##### SUPPLIED ENTRIES #####

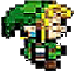
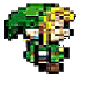
grafika

diff --git a/Game.py b/Game.py
@@ -95,7 +95,7 @@ class Game:
                 for x in range(len(level[y])):
                     if level[y][x] == '1':
                         Tile('earth.png', x, y)
-                    if level[y][x] == '2':
+                    elif level[y][x] == '2':
                         Tile('pov_earth.png', x, y)
                     elif level[y][x] == '#':
                         Tile('kirpich.png', x, y)
@@ -118,6 +118,18 @@ class Game:
 
             return new_player, x, y
 
+        # Функция для перемещения объекта в заданном направлении
+        def move(obj, direction):
+            x, y = obj.pos
+            if direction == 'left' and x > 0 and level[y][x - 1] != '#':
+                obj.move(x - 1, y)
+            if direction == 'right' and x < level_x and level[y][x + 1] != '#':
+                obj.move(x + 1, y)
+            if direction == 'up' and y > 0 and level[y - 1][x] != '#':
+                obj.move(x, y - 1)
+            if direction == 'down' and y < level_y and level[y + 1][x] != '#':
+                obj.move(x, y + 1)
+
         # Класс для отображения тайла
         class Tile(pygame.sprite.Sprite):
             def __init__(self, tile_type, pos_x, pos_y):
@@ -132,13 +144,13 @@ class Game:
                 super().__init__(player_group, all_sprites)
                 self.image = player_image
                 self.rect = self.image.get_rect().move(
-                    tile_width * pos_x + 15, tile_height * pos_y + 5)
+                    tile_width * pos_x, tile_height * pos_y + 2)
                 self.pos = pos_x, pos_y
 
             def move(self, x, y):
                 self.pos = x, y
                 self.rect = self.image.get_rect().move(
-                    tile_width * x + 15, tile_height * y + 5)
+                    tile_width * x, tile_height * y + 2)
 
 
         #загрузка изображения игрока
@@ -162,6 +174,15 @@ class Game:
             for event in pygame.event.get():
                 if event.type == pygame.QUIT:
                     terminate()
+                elif event.type == pygame.KEYDOWN:
+                    if event.key == pygame.K_LEFT:
+                        move(player, 'left')
+                    if event.key == pygame.K_RIGHT:
+                        move(player, 'right')
+                    if event.key == pygame.K_UP:
+                        move(player, 'up')
+                    if event.key == pygame.K_DOWN:
+                        move(player, 'down')
             screen.blit(background_image, (0, 0))
             tiles_group.draw(screen)#отрисовака тайлов
             player_group.draw(screen)  # отрисовка игрока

#####

# WHAT NEEDS TO BE DONE
Please retype every record above exactly, leaving out the pictures.

# SOLUTION TO THIS TASK
grafika

diff --git a/Game.py b/Game.py
@@ -95,7 +95,7 @@ class Game:
                 for x in range(len(level[y])):
                     if level[y][x] == '1':
                         Tile('earth.png', x, y)
-                    if level[y][x] == '2':
+                    elif level[y][x] == '2':
                         Tile('pov_earth.png', x, y)
                     elif level[y][x] == '#':
                         Tile('kirpich.png', x, y)
@@ -118,6 +118,18 @@ class Game:
 
             return new_player, x, y
 
+        # Функция для перемещения объекта в заданном направлении
+        def move(obj, direction):
+            x, y = obj.pos
+            if direction == 'left' and x > 0 and level[y][x - 1] != '#':
+                obj.move(x - 1, y)
+            if direction == 'right' and x < level_x and level[y][x + 1] != '#':
+                obj.move(x + 1, y)
+            if direction == 'up' and y > 0 and level[y - 1][x] != '#':
+                obj.move(x, y - 1)
+            if direction == 'down' and y < level_y and level[y + 1][x] != '#':
+                obj.move(x, y + 1)
+
         # Класс для отображения тайла
         class Tile(pygame.sprite.Sprite):
             def __init__(self, tile_type, pos_x, pos_y):
@@ -132,13 +144,13 @@ class Game:
                 super().__init__(player_group, all_sprites)
                 self.image = player_image
                 self.rect = self.image.get_rect().move(
-                    tile_width * pos_x + 15, tile_height * pos_y + 5)
+                    tile_width * pos_x, tile_height * pos_y + 2)
                 self.pos = pos_x, pos_y
 
             def move(self, x, y):
                 self.pos = x, y
                 self.rect = self.image.get_rect().move(
-                    tile_width * x + 15, tile_height * y + 5)
+                    tile_width * x, tile_height * y + 2)
 
 
         #загрузка изображения игрока
@@ -162,6 +174,15 @@ class Game:
             for event in pygame.event.get():
                 if event.type == pygame.QUIT:
                     terminate()
+                elif event.type == pygame.KEYDOWN:
+                    if event.key == pygame.K_LEFT:
+                        move(player, 'left')
+                    if event.key == pygame.K_RIGHT:
+                        move(player, 'right')
+                    if event.key == pygame.K_UP:
+                        move(player, 'up')
+                    if event.key == pygame.K_DOWN:
+                        move(player, 'down')
             screen.blit(background_image, (0, 0))
             tiles_group.draw(screen)#отрисовака тайлов
             player_group.draw(screen)  # отрисовка игрока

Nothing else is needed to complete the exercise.